At MoMA, Clorindo Testa Is an Architect Who Doesn’t Mind Mess

THE DAILY PIC: In the MoMA atrium, Clorindo Testa's architectural studies include all of the chaos of living.

THE DAILY PIC (#1691): This is a small chunk of a little-noticed new arrival in the atrium (and collection) of the Museum of Modern Art in New York: More than 100 spray painted panels, executed in 1974 by the Argentine architect Clorindo Testa. (See below for an image of the complete project.) Architects normally use the “plan view” of a building to present as tidy and rational an image as they can, imposing a modern and modernist grid onto the real mess of lived lives.

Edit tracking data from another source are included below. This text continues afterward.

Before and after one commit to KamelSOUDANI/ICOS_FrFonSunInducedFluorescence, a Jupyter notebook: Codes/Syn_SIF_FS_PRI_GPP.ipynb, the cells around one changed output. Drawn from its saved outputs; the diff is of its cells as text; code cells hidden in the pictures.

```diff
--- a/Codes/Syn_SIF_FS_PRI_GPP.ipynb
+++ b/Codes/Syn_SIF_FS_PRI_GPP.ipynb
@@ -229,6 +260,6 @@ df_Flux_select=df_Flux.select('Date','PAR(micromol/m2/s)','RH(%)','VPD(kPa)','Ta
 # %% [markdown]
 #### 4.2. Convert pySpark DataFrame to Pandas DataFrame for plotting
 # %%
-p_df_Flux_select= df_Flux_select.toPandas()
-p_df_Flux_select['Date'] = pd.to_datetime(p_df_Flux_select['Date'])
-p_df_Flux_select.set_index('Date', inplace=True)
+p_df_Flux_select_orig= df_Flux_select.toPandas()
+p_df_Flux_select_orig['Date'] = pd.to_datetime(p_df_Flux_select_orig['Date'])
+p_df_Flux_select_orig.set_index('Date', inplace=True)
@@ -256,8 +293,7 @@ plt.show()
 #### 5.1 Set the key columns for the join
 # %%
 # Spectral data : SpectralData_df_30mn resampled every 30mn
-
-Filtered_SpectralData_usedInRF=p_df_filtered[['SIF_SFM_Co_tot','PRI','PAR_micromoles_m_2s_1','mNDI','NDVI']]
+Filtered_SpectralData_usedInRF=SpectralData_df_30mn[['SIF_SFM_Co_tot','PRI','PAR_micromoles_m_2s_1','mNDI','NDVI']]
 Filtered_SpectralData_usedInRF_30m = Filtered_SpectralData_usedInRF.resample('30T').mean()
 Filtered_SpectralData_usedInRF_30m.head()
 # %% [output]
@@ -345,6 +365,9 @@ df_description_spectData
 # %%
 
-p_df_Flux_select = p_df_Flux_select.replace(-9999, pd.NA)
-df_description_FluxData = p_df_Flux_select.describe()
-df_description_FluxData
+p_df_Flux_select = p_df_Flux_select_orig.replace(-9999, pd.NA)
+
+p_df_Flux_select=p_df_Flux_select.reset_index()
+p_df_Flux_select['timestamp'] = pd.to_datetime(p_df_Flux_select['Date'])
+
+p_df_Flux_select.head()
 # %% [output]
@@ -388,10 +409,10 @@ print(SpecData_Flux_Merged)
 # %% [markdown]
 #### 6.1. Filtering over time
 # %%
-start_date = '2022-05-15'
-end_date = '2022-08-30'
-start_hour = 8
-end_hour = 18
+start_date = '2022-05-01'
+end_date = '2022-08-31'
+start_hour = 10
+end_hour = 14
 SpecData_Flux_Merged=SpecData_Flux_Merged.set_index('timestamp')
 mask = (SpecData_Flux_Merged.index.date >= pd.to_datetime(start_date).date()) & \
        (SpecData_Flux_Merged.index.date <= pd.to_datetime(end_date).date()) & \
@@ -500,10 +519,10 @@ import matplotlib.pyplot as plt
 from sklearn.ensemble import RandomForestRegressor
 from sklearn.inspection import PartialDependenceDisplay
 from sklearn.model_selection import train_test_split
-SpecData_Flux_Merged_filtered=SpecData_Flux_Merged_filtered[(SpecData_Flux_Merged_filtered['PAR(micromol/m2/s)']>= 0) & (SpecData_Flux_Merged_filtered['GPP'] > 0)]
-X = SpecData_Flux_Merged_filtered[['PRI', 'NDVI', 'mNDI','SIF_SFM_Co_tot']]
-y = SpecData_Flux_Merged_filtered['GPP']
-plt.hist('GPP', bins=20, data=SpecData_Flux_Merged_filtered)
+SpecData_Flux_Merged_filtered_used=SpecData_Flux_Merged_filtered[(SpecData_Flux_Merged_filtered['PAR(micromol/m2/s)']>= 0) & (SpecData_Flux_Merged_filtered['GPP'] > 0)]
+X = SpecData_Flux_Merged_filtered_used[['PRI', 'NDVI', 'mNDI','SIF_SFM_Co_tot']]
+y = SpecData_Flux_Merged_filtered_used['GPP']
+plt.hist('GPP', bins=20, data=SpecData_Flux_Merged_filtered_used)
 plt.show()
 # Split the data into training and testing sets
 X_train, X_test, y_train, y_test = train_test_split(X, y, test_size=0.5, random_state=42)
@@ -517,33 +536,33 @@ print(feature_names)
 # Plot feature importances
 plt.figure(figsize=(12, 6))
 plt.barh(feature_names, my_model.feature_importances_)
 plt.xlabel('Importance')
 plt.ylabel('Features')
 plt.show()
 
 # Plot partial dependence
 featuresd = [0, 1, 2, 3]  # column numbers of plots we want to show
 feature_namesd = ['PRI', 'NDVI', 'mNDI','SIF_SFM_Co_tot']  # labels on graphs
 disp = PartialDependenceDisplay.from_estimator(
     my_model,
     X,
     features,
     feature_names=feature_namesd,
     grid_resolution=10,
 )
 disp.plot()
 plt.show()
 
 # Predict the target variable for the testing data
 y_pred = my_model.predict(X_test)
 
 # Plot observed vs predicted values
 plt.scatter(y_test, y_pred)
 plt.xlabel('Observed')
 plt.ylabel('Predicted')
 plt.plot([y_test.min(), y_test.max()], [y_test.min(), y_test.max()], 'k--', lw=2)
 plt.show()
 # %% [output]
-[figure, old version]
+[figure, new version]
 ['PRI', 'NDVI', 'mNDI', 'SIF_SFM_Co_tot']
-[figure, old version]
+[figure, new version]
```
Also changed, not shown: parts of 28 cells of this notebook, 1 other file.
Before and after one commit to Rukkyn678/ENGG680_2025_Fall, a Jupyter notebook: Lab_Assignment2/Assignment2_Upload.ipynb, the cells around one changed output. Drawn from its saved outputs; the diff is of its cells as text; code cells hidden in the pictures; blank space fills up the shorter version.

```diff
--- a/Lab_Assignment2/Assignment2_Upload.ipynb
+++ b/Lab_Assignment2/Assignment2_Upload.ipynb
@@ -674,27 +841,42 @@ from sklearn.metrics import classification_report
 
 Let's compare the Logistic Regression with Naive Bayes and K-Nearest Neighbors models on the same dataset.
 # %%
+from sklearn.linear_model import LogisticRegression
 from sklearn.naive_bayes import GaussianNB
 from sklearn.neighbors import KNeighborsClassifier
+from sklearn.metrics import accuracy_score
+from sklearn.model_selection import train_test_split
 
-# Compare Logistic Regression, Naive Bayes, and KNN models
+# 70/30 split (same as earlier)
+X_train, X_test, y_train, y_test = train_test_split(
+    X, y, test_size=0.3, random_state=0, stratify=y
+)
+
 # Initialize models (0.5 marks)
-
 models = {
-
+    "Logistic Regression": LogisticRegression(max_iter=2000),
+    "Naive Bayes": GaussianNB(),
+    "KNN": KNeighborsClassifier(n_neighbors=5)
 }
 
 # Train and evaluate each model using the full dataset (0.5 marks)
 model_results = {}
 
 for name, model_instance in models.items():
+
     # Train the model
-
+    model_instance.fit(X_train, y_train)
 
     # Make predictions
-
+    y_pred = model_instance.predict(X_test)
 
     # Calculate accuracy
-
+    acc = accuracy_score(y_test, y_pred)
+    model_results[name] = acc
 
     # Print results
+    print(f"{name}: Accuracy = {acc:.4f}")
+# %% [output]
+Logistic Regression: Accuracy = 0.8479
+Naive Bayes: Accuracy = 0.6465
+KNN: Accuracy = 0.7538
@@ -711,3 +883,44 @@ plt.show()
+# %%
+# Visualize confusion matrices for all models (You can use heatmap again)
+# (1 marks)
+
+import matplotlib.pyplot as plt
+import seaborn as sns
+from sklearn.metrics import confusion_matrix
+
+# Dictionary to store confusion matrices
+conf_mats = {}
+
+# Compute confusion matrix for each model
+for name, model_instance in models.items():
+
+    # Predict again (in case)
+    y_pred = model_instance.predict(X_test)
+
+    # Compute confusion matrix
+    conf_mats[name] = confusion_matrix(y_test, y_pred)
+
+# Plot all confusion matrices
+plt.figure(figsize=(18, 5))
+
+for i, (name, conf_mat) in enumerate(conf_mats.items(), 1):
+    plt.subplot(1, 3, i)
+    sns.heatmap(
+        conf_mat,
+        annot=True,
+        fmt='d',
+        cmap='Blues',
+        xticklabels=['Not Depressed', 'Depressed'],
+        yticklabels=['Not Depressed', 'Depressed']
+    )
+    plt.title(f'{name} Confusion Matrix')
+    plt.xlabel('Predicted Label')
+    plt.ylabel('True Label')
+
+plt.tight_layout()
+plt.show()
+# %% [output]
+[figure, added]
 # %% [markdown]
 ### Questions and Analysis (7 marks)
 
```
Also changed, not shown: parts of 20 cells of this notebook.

The wonderful thing about Testa’s cycle of paintings now on view at MoMA, called “Living, Moving, Working, Playing,” is that, despite their tightly controlled (and controlling?) bird’s-eye perspective, they insist on conveying the true texture of living. (Gift of Andres von Buch, Claudia Quentin, Andrea Woodner, and Committee on Architecture and Design Funds. © 2016 Clorindo Testa, courtesy the Estate of Clorindo Testa)


For a full survey of past Daily Pics visit

Follow Artnet News on Facebook:

Want to stay ahead of the art world? Subscribe to our newsletter to get the breaking news, eye-opening interviews, and incisive critical takes that drive the conversation forward.
Article topics